In 1912 Hoeger began with the extension of the Hapag-management, known now as Ballindamm, because the construction of 1903 by Martin Haller did not offer sufficient space. But the client wanted the surface material to be sandstone and Hoeger had to relinquish his favorite building material.
1920, he published "The essence of the modern brick building" by Fritz Schumacher, the Hamburg chief architect, Hoeger felt very connected to the cause. With brick and clinker brick he thought showed an "earthiness" that was familiar to the German people, because these materials were typical for Northern Germany.
Hoeger most known building is the Chile House in Hamburg, which he built between 1922-1924 for the ship owner and nitric importer Henry (Chile) Sloman. The 12-storey block featured a curved, ship like façade. In 1926-1928 Hoeger built the first skyscraper in Hanover, the Gazette-skyscraper (Anzeiger-Hochhaus), for the publisher August Madsack. The style elements are similar in many ways to that of Chile House.
Several of Hoeger’s department store buildings around Hamburg were destroyed during the war.
From 1914 to 1918 Hoeger completed his military service in the First World War in Flanders, during this time he had to postpone his career and his office stopped operating. Returning from the war was a difficult period as the orders from the pre-war period competed with new projects but created a thriving architectural practice. But by the construction of the Chile House in 1924, Hoeger had reached a professional breakthrough.
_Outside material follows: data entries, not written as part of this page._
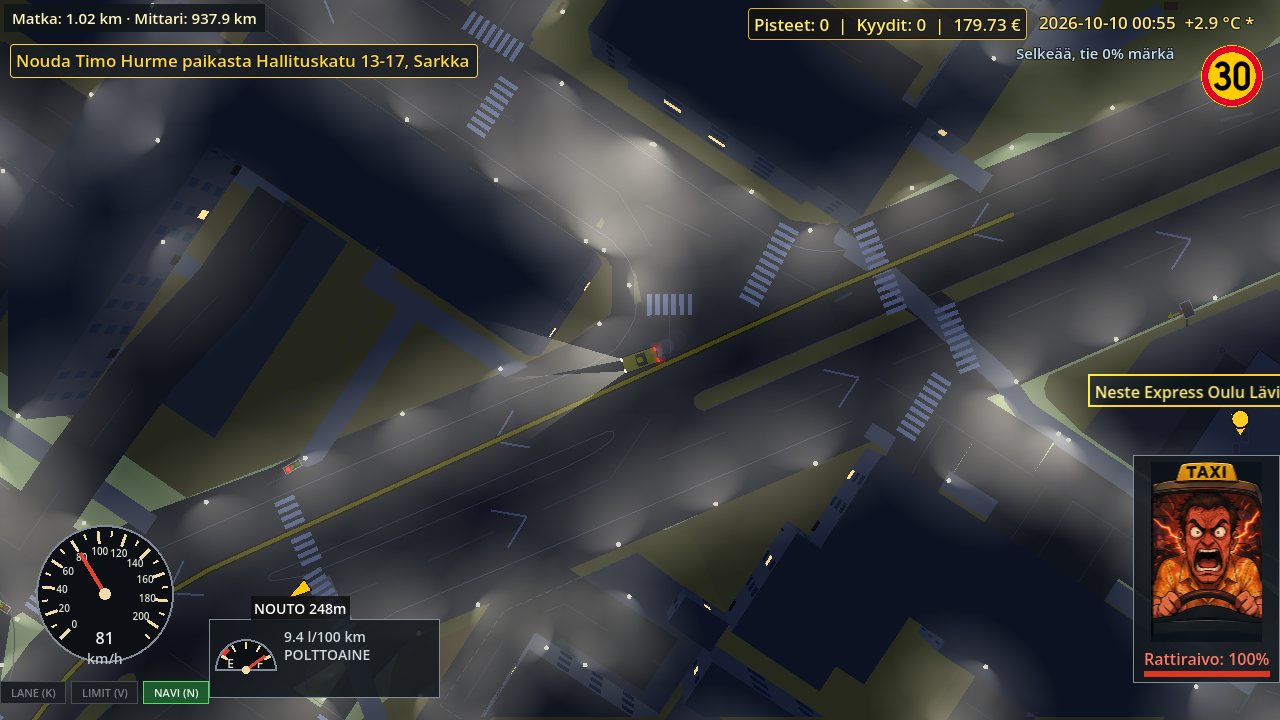
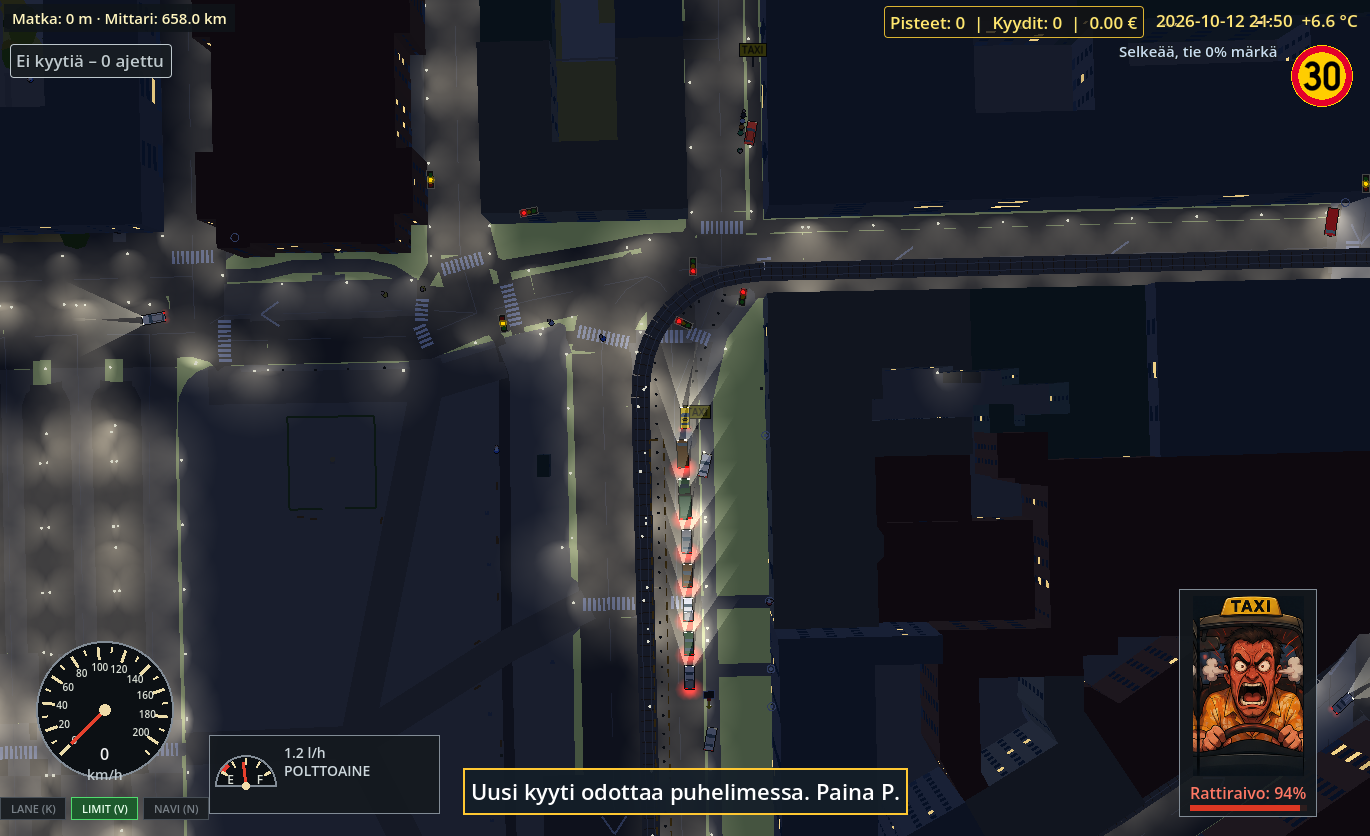
Website: fresh 0.17.0alpha screenshots - city and trains, night traffic, winter, phone orders, Finland map, forecast

diff --git a/web/script.js b/web/script.js
@@ -2,7 +2,7 @@ const translations = {
   fi: {
     navGame: 'Peli', navFeatures: 'Ominaisuudet', navRoadmap: 'Tulossa', navHow: 'Näin pelaat', navNotes: 'Julkaisutiedot', download: 'Lataa peli', release: 'Lataa Windows-asennus', explore: 'Tutustu peliin',
     kicker: 'Avoimen maailman taksipeli · Suomi', title: 'Vie asiakkaat perille.<br><em>Haasta tie.</em>', copy: 'Oikeita suomalaisia katuja. Neljä vuodenaikaa. Taksamittari käy, ja asiakas arvioi jokaisen mutkan.',
-    screenshotsKicker: 'PELIKUVIA / GODOT 0.16.0g-alpha', platform: 'GODOT + PYTHON-PALVELIN',
+    screenshotsKicker: 'PELIKUVIA / GODOT 0.17.0alpha', platform: 'GODOT + PYTHON-PALVELIN',
     introKicker: '01 / TYÖ', intro: 'Yksi kaupunki.<br><span>Loputtomasti tekosyitä.</span>', lead: 'The Road Rage Trip on ylhäältä kuvattu taksipeli, joka perustuu Suomen oikeisiin OpenStreetMap-katuihin.',
     introText: 'Nouda asiakkaita puhelimesta, taksiasemilta tai kadulta. Aja heidät perille, seuraa ehdotettua reittiä ja pidä pisteesi kasassa, kun liikenne, kamerat, sää ja tie itse testaavat hermojasi.',
     featureKicker: '02 / KONEPELLIN ALLA', featureTitle: 'Kauniisti<br><em>ärtyneille.</em>', featureIntro: 'Tämä ei ole pelkkä tausta. Tieverkosto, sää, jalankulkijat ja sääntöjen rikkomisen seuraukset elävät ympärilläsi.',
@@ -47,7 +47,7 @@ const translations = {
   en: {
     navGame: 'Game', navFeatures: 'Features', navRoadmap: "What's next", navHow: 'How to play', navNotes: 'Release notes', download: 'Download', release: 'Download Windows installer', explore: 'Explore the game',
     kicker: 'Open-world taxi driving · Finland', title: 'Deliver fares.<br><em>Unleash the rage.</em>', copy: 'Real Finnish streets. Four changing seasons. The meter is running, and your passenger judges every turn.',
-    screenshotsKicker: 'GAMEPLAY SCREENSHOTS / GODOT 0.16.0g-alpha', platform: 'GODOT + PYTHON SERVER',
+    screenshotsKicker: 'GAMEPLAY SCREENSHOTS / GODOT 0.17.0alpha', platform: 'GODOT + PYTHON SERVER',
     introKicker: '01 / THE JOB', intro: 'One city.<br><span>Infinite excuses.</span>', lead: 'The Road Rage Trip is a top-down taxi game powered by real OpenStreetMap roads from Finland.',
     introText: 'Pick up passengers from the phone, taxi stands, or the street. Get them there, follow the suggested route, and keep your score intact while traffic, cameras, weather, and the road itself test your patience.',
     featureKicker: '02 / UNDER THE HOOD', featureTitle: 'Built for the<br><em>beautifully irritated.</em>', featureIntro: 'Not a backdrop. Roads, weather, pedestrians, and consequences are alive around you.',

diff --git a/web/index.html b/web/index.html
@@ -42,11 +42,14 @@
     </section>
 
     <section class="screenshots section-shell" aria-labelledby="screenshots-title">
-      <div class="section-kicker" id="screenshots-title">PELIKUVIA / GODOT 0.16.0g-alpha</div>
+      <div class="section-kicker" id="screenshots-title">PELIKUVIA / GODOT 0.17.0alpha</div>
       <div class="screenshot-grid">
-        <figure><a href="assets/godot-city.png" target="_blank"><img src="assets/godot-city.png" alt="Taksi suomalaisessa kaupungissa illansuussa" loading="lazy"></a><figcaption>Kaupunki / City</figcaption></figure>
-        <figure><a href="assets/godot-rain.png" target="_blank"><img src="assets/godot-rain.png" alt="Liikennettä ja sadetta Godot-pelin tiellä" loading="lazy"></a><figcaption>Sade ja liikenne / Rain and traffic</figcaption></figure>
-        <figure><a href="assets/godot-night.png" target="_blank"><img src="assets/godot-night.png" alt="Taksi valaistussa risteyksessä yöllä" loading="lazy"></a><figcaption>Yökaupunki / Night city</figcaption></figure>
+        <figure><a href="assets/godot-city.png" target="_blank"><img src="assets/godot-city.png" alt="Helsinki päivällä: vesistöt, sillat ja junien saapumistaulu" loading="lazy"></a><figcaption>Kaupunki ja junat / City and trains</figcaption></figure>
+        <figure><a href="assets/godot-night.png" target="_blank"><img src="assets/godot-night.png" alt="Iltaruuhka Helsingin valaistuilla kaduilla" loading="lazy"></a><figcaption>Yöruuhka / Night traffic</figcaption></figure>
+        <figure><a href="assets/godot-winter.png" target="_blank"><img src="assets/godot-winter.png" alt="Lumisade Oulun asemalla, juna raiteilla" loading="lazy"></a><figcaption>Talvi ja junat / Winter trains</figcaption></figure>
+        <figure><a href="assets/godot-phone.png" target="_blank"><img src="assets/godot-phone.png" alt="TaxiGo-puhelin: junamatkustajien ennakkotilaukset" loading="lazy"></a><figcaption>Kyytitilaukset / Phone orders</figcaption></figure>
+        <figure><a href="assets/godot-finland-map.png" target="_blank"><img src="assets/godot-finland-map.png" alt="Aloituspaikan valinta Suomen kartalta" loading="lazy"></a><figcaption>Suomen kartta / Map of Finland</figcaption></figure>
+        <figure><a href="assets/godot-forecast.png" target="_blank"><img src="assets/godot-forecast.png" alt="Aloitusnäyttö ja oikea sääennuste" loading="lazy"></a><figcaption>Sääennuste / Live forecast</figcaption></figure>
       </div>
     </section>
 
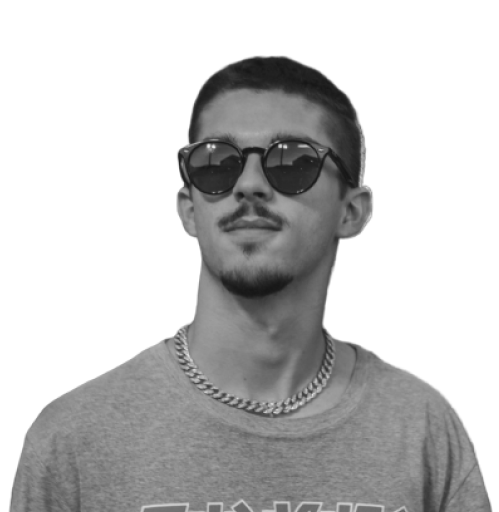
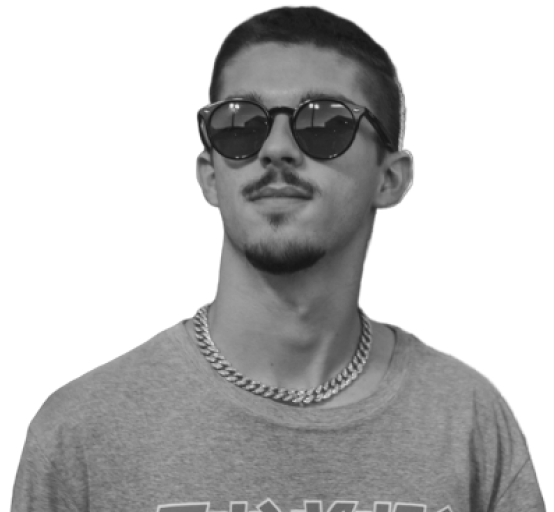
Finish core layout responsive

diff --git a/src/pages/styles.js b/src/pages/styles.js
@@ -83,30 +83,22 @@ export const MediaIcon = styled.img`
 export const Main = styled.section`
   display: flex;
   flex-direction: column;
-  flex: 1 1 500px;
+  flex: 1 1 600px;
   align-items: flex-start;
   justify-content: center;
   margin-top: -80px;
 
-  @media (max-width: 1290px) {
+  @media (max-width: 1270px) {
     margin-top: 0px;
   }
 
   @media (max-width: 800px) {
     padding-left: 40px;
   }
-`
 
-export const Photo = styled.section`
-  display: flex;
-  flex: 1 1 665px;
-  align-items: flex-start;
-  width: 665px;
-`
-
-export const AkinnImage = styled.img`
-  object-fit: contain;
-  width: 100%;
+  @media (max-width: 560px) {
+    flex: 1 1 400px;
+  }
 `
 
 export const Name = styled.h1`
@@ -122,6 +114,10 @@ export const Title = styled.h2`
   font-weight: 100;
   font-size: 68px;
   margin-bottom: 45px;
+
+  @media (max-width: 560px) {
+    font-size: 40px;
+  }
 `
 
 export const Text = styled.p`
@@ -129,6 +125,10 @@ export const Text = styled.p`
   font-weight: 100;
   font-size: 24px;
   margin-bottom: 45px;
+
+  @media (max-width: 560px) {
+    font-size: 16px;
+  }
 `
 
 export const Email = styled.p`
@@ -136,11 +136,30 @@ export const Email = styled.p`
   font-size: 22px;
   margin-bottom: 8px;
 `
-export const ButtonEmail = styled.p`
+export const ButtonEmail = styled.a`
   color: #333333;
   opacity: 50%;
   font-size: 14px;
   margin-bottom: 45px;
+`
+
+export const PhotoContainer = styled.section`
+  display: flex;
+  flex: 1 1 500px;
+  align-items: flex-end;
+
+  @media (max-width: 560px) {
+    flex: 1 1 300px;
+  }
+`
+
+export const AkinnImage = styled.img`
+  object-fit: contain;
+  flex: 1;
+
+  @media (max-width: 560px) {
+    width: 100%;
+  }
 `
 
 export default GlobalStyle

diff --git a/src/pages/index.js b/src/pages/index.js
@@ -14,7 +14,7 @@ import GlobalStyle, {
   Medias,
   MediaIcon,
   Main,
-  Photo,
+  PhotoContainer,
   AkinnImage,
   Content,
 } from "./styles"
@@ -57,9 +57,9 @@ const IndexPage = () => (
           <Email>akinncar@hotmail.com</Email>
           <ButtonEmail>CLICK TO E-MAIL</ButtonEmail>
         </Main>
-        <Photo>
+        <PhotoContainer>
           <AkinnImage src={Akinn} alt="Akinn Rosa" />
-        </Photo>
+        </PhotoContainer>
       </Content>
     </Container>
     {/* <Link to="/page-2/">Go to page 2</Link> */}

diff --git a/src/components/Nav/styles.js b/src/components/Nav/styles.js
@@ -6,9 +6,13 @@ export const Container = styled.ul`
   margin: 0 auto;
   height: 80px;
   align-items: center;
-  padding-left: 85px;
-  box-shadow: 0px 0px 1px rgba(0, 0, 0, 0.2);
-  /* background-color: #773; */
+  padding-left: 110px;
+  /* box-shadow: 0px 0px 1px rgba(0, 0, 0, 0.2); */
+
+  @media (max-width: 800px) {
+    justify-content: center;
+    padding-left: 0;
+  }
 `
 
 export const NavItem = styled.li`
Hoeger sympathized early with the Nazis and in 1932 entered into the party. As part of the Nordic Society, Hoeger made many speaking appearances. But with changes in the political situation, Hoeger’s situation also changed. Although Hoeger coincided politically with the official party, it is said that Hitler did not like the North German style that Hoeger was renowned for. The favored marble neoclassical style would not and could not be connected with Hoeger’s work and he resigned from the position he hoped to get as the Staatsarchiteken.
In 1937, he produced designs for the Gauhochhaus / Gauforum the east-west road and the suspension bridge over the Elbe in Hamburg, although it was a closed competition.
After 1945, Hoeger, now 68 years old, failed to return to his previous achievements. He retired to his birthplace, in 1946 married Gertrude Ilse Tilsen and died on 21 June 1949 in Bad Segeberg.